Directed by Phillip Noyce
With Brenton Thwaites, Jeff Bridges, Meryl Streep, Odeya Rush, Alexander Skarsgård, Katie Holmes and Taylor Swift
Whether your first thought upon reading this description or seeing the film is The Truman Show, or The Village or Pleasantville, such comparisons are all valid in their own way. All of the characters are being deceived here for some greater goal of peace and security, but once someone starts digging to get at the truth, there is no stopping them. In the case of The Giver, it is Jonas (Brenton Thwaites), a handsome young man who has just turned 18 but is anxious about the coming ceremony (not at all unlike Divergent) where he will be told what the rest of his life will look like. He gets the unusual task of being the Receiver of Memory, and the next day he is off to a mysterious house on the edge of the Community, where he meets the otherwise anonymous Giver, with whom the history of mankind resides.

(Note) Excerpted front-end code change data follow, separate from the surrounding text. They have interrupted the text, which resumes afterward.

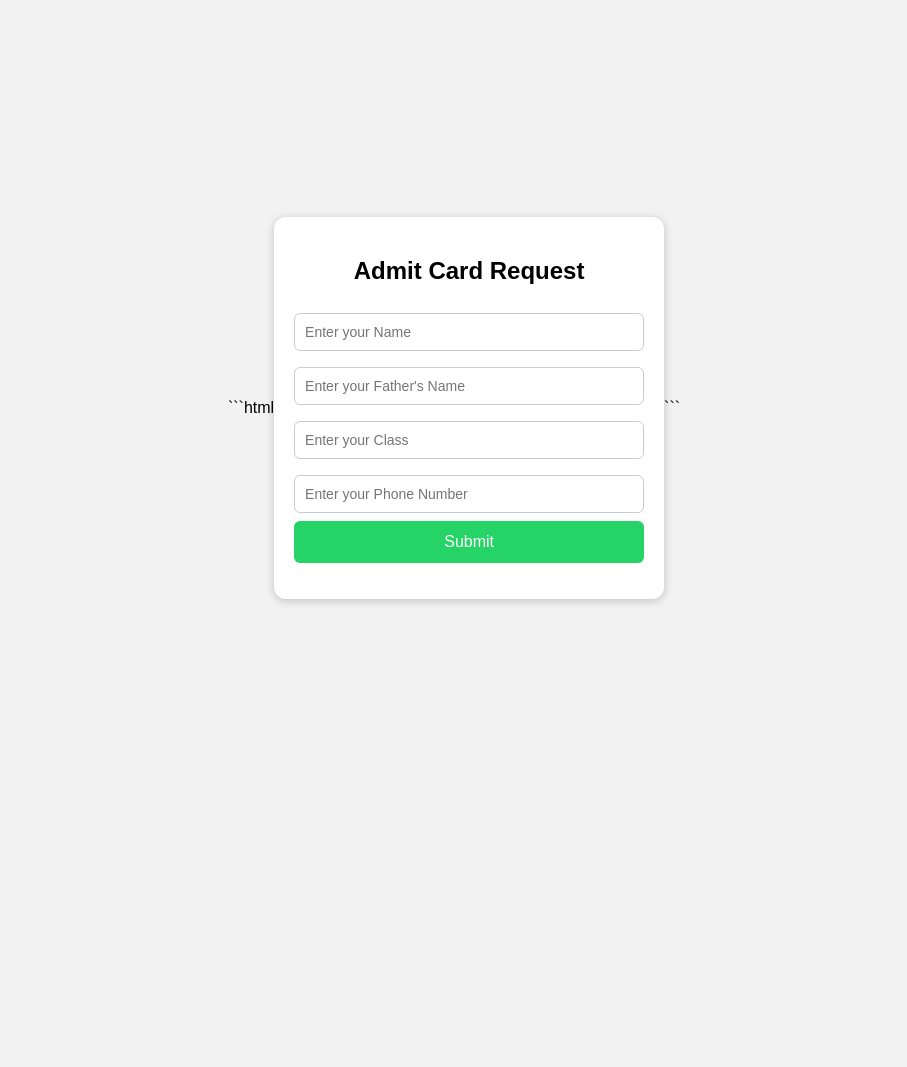
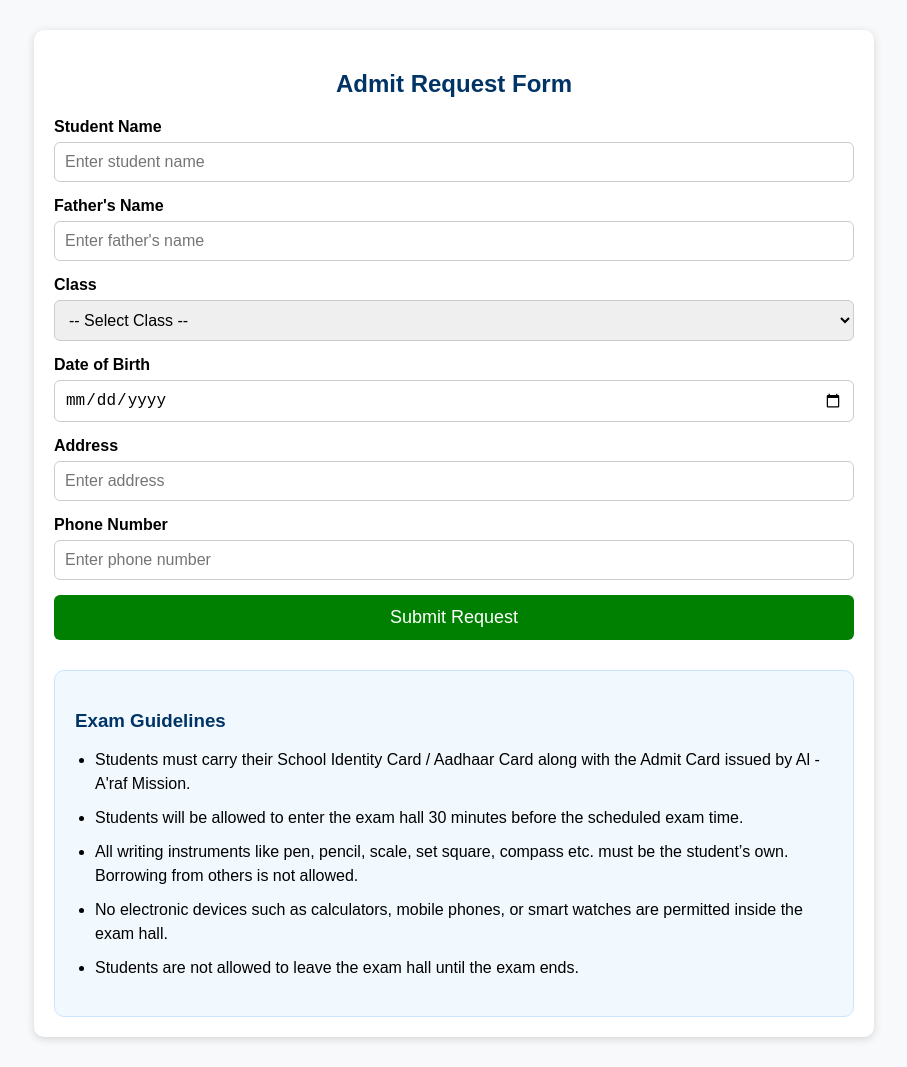
Before and after one commit to Ali080602/get_admit, a plain HTML site: page index.html in a window 1280 px wide. Shown: the whole page, without its empty margins (186-1093 px from the left). Before the commit the page ends 816 px from the top, so only its background shows below. Drawn offline with Linux system fonts and the light colour scheme.

Commit message:
Update index.html
added the close button

````diff
--- a/index.html
+++ b/index.html
@@ -1,90 +1,248 @@
-```html
 <!DOCTYPE html>
 <html lang="en">
 <head>
   <meta charset="UTF-8">
-  <title>Admit Card Request</title>
+  <meta name="viewport" content="width=device-width, initial-scale=1.0">
+  <title>Admit Request Form</title>
   <style>
     body {
       font-family: Arial, sans-serif;
-      background: #f2f2f2;
-      display: flex;
-      justify-content: center;
-      align-items: center;
-      height: 100vh;
+      margin: 0;
+      padding: 0;
+      background: #f8f9fa;
     }
-    .form-box {
+
+    .container {
+      width: 90%;
+      max-width: 800px;
+      margin: 30px auto;
       background: #fff;
       padding: 20px;
-      border-radius: 12px;
-      box-shadow: 0 2px 10px rgba(0,0,0,0.2);
-      width: 350px;
+      border-radius: 10px;
+      box-shadow: 0px 2px 8px rgba(0, 0, 0, 0.15);
     }
-    .form-box h2 {
+
+    h2 {
       text-align: center;
       margin-bottom: 20px;
+      color: #003366;
     }
-    .form-box input {
+
+    .form-group {
+      margin-top: 15px; /* top margin added */
+      margin-bottom: 15px;
+    }
+
+    .form-group label {
+      display: block;
+      margin-bottom: 6px;
+      font-weight: bold;
+    }
+
+    .form-group input,
+    .form-group select {
       width: 100%;
       padding: 10px;
-      margin: 8px 0;
       border: 1px solid #ccc;
       border-radius: 6px;
-      font-size: 14px;
+      font-size: 16px;
+      box-sizing: border-box;
     }
-    .form-box button {
+
+    button {
       width: 100%;
       padding: 12px;
-      background: #25d366;
-      color: white;
-      font-size: 16px;
+      background: green;
+      color: #fff;
       border: none;
       border-radius: 6px;
+      font-size: 18px;
       cursor: pointer;
+      transition: background 0.3s ease;
     }
-    .form-box button:hover {
-      background: #20b958;
+
+    button:hover {
+      background: darkgreen;
+    }
+
+    /* Guidelines */
+    .guidelines {
+      margin-top: 30px;
+      padding: 20px;
+      background: #f1f9ff;
+      border: 1px solid #cce5ff;
+      border-radius: 10px;
+    }
+
+    .guidelines h3 {
+      color: #003366;
+      margin-bottom: 10px;
+    }
+
+    .guidelines ul {
+      list-style: disc;
+      padding-left: 20px;
+    }
+
+    .guidelines ul li {
+      margin-bottom: 10px;
+      line-height: 1.5;
+    }
+
+    /* Professional Popup Message with Fade and Close Button */
+  .popup-message {
+    position: fixed;
+    top: 30px;
+    left: 50%;
+    transform: translateX(-50%);
+    background: #2062a7;
+    color: #fff;
+    padding: 18px 32px 18px 18px;
+    border-radius: 9px;
+    box-shadow: 0 4px 20px rgba(0,0,0,0.22);
+    font-size: 17px;
+    z-index: 1000;
+    opacity: 0;
+    pointer-events: none;
+    transition: opacity 0.45s cubic-bezier(0.45,0.05,0.55,0.95), top 0.4s;
+    display: flex;
+    align-items: center;
+    min-width: 300px;
+    max-width: 90%;
+  }
+  .popup-message.show {
+    opacity: 1;
+    pointer-events: auto;
+    top: 60px;
+  }
+  .popup-message .close-btn {
+    margin-left: 14px;
+    background: none;
+    border: none;
+    color: #ffdedb;
+    font-size: 22px;
+    font-weight: bold;
+    cursor: pointer;
+    line-height: 1;
+    opacity: 0.8;
+    transition: opacity 0.22s;
+  }
+  .popup-message .close-btn:hover {
+    opacity: 1;
+    color: #fff;
+  }
+
+    /* Responsive */
+    @media (max-width: 600px) {
+      h2 {
+        font-size: 22px;
+      }
+      button {
+        font-size: 16px;
+      }
     }
   </style>
 </head>
 <body>
-  <div class="form-box">
-    <h2>Admit Card Request</h2>
+
+  <div class="container">
+    <h2>Admit Request Form</h2>
     <form id="admitForm">
-      <input type="text" id="name" placeholder="Enter your Name" required>
-      <input type="text" id="father's_name" placeholder="Enter your Father's Name" required>
-      <input type="text" id="class" placeholder="Enter your Class" required>
-      <input type="text" id="phone" placeholder="Enter your Phone Number" required>
-      <button type="submit">Submit</button>
+      <div class="form-group">
+        <label for="name">Student Name</label>
+        <input type="text" id="name" name="name" placeholder="Enter student name" required>
+      </div>
+
+      <div class="form-group">
+        <label for="father">Father's Name</label>
+        <input type="text" id="father" name="father" placeholder="Enter father's name" required>
+      </div>
+
+      <div class="form-group">
+        <label for="class">Class</label>
+        <select id="class" name="class" required>
+          <option value="">-- Select Class --</option>
+          <option value="V">V</option>
+          <option value="VI">VI</option>
+          <option value="VII">VII</option>
+          <option value="VIII">VIII</option>
+          <option value="IX">IX</option>
+        </select>
+      </div>
+
+      <div class="form-group">
+        <label for="dob">Date of Birth</label>
+        <input type="date" id="dob" name="dob" required>
+      </div>
+
+      <div class="form-group">
+        <label for="address">Address</label>
+        <input type="text" id="address" name="address" placeholder="Enter address" required>
+      </div>
+
+      <div class="form-group">
+        <label for="phone">Phone Number</label>
+        <input type="tel" id="phone" name="phone" placeholder="Enter phone number" required>
+      </div>
+
+      <button type="submit">Submit Request</button>
     </form>
+
+    <!-- Guidelines Section -->
+    <div class="guidelines">
+      <h3>Exam Guidelines</h3>
+      <ul>
+        <li>Students must carry their School Identity Card / Aadhaar Card along with the Admit Card issued by Al - A'raf Mission.</li>
+        <li>Students will be allowed to enter the exam hall 30 minutes before the scheduled exam time.</li>
+        <li>All writing instruments like pen, pencil, scale, set square, compass etc. must be the student’s own. Borrowing from others is not allowed.</li>
+        <li>No electronic devices such as calculators, mobile phones, or smart watches are permitted inside the exam hall.</li>
+        <li>Students are not allowed to leave the exam hall until the exam ends.</li>
+      </ul>
+    </div>
   </div>
 
   <script>
 document.getElementById("admitForm").addEventListener("submit", function(e) {
   e.preventDefault();
 
-      // Collect inputs
   let name = document.getElementById("name").value;
-      let roll = document.getElementById("father's_name").value;
+  let father = document.getElementById("father").value;
   let sclass = document.getElementById("class").value;
+  let dob = document.getElementById("dob").value;
+  let address = document.getElementById("address").value;
   let phone = document.getElementById("phone").value;
 
-      // WhatsApp API link
-      let adminNumber = "919547759837"; // country code + number
-      let message = `Admit Card Request:\n\nName: ${name}\nRoll No: ${roll}\nClass: ${sclass}\nPhone: ${phone}`;
-
+  let adminNumber = "919547759837";
+  let message = `Admit Card Request:\n\nStudent Name: ${name}\nFather's Name: ${father}\nClass: ${sclass}\nDate of Birth: ${dob}\nAddress: ${address}\nPhone: ${phone}`;
   let whatsappURL = `https://wa.me/${adminNumber}?text=${encodeURIComponent(message)}`;
 
-      // Open WhatsApp
   window.open(whatsappURL, "_blank");
 
-      // Show popup message
-      alert("We will connect you shortly with your admit. Thank you!");
+  // Create popup
+  let popup = document.createElement("div");
+  popup.className = "popup-message";
+  popup.innerHTML = `
+    <span>Request submitted successfully.<br>Our team will connect with you soon. Thank you!</span>
+    <button class="close-btn" title="Close">&times;</button>
+  `;
+  document.body.appendChild(popup);
 
-      // Reset form
+  setTimeout(() => popup.classList.add("show"), 100);
+
+  // Close via button
+  popup.querySelector(".close-btn").addEventListener("click", function() {
+    popup.classList.remove("show");
+    setTimeout(() => popup.remove(), 500); // remove from DOM after fade
+  });
+
+  // Auto-close after 6 seconds
+  setTimeout(() => {
+    popup.classList.remove("show");
+    setTimeout(() => popup.remove(), 500);
+  }, 6000);
+
   document.getElementById("admitForm").reset();
 });
 </script>
 </body>
 </html>
-```
````
Lines whose indentation alone changed are shown as unchanged.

The Giver, played by Jeff Bridges, appears to be a grumpy old man, but of course we learn over time what has made him so annoyed with the otherwise seemingly idyllic Community life. The scenes between him and Jonas are short but powerful, with the overarching theme being that mankind is much better off being more informed than being less informed, and that resistance to power and authority can achieve a great deal, not least of which is the liberation of the spirit and the affirmation of courage. These messages are underscored by Marco Beltrami’s uplifting music on the soundtrack, and although some may see this as pure heavy-handedness, there is unmistakable food for thought.
However, the screenplay has its weak spots, as for example we see Jonas and the Giver walking around the Community, under constant surveillance, talking about the possibilities of human existence if people were only allowed to think and act outside the box; but when Jonas meets with the Chief Elder (Meryl Streep), who is growing doubtful that the Giver can be trusted and asks Jonas what they have been up to, she seems to accept his description of their wordless meetings as truthful.
Based on the film alone, it is also difficult to understand why Jonas is allowed to roam freely and share his newfound knowledge with the people around him, easily upsetting the generations-old rules and customs of the Community and causing damage to the carefully choreographed implementation of the Elders’ vision. Perhaps such details are clarified in the book, but unfortunately the screenplay lacks such important clarifications. The Giver also relies on too many coincidences, especially toward the end, and one of the final scenes in particular, which mirrors a hallucination or a fantasy from earlier, simply doesn’t have any logical reason to be included here.
For all its faults, however, the film’s insistence that people should be allowed to make their own decisions — even if these turn out not to be in their best interest — is one that most viewers will strongly sympathize with, even though using young characters to make this point is not exactly the most creative approach. Bridges, who also served as producer, is simply exceptional as the sage who has to keep the joy and the sadness that complete freedom leads to bottled up inside, and much of our emotional investment depends on and follows from his very skilled balance between being a teacher and an accomplice.
The film’s use of apples clearly draws a parallel with the first story in the Bible, and the advent of color in the buttoned-up black-and-white world calls to mind Pleasantville, but despite the compelling scenes with Bridges, The Giver too often lacks the passion or the depth to make it a truly memorable film.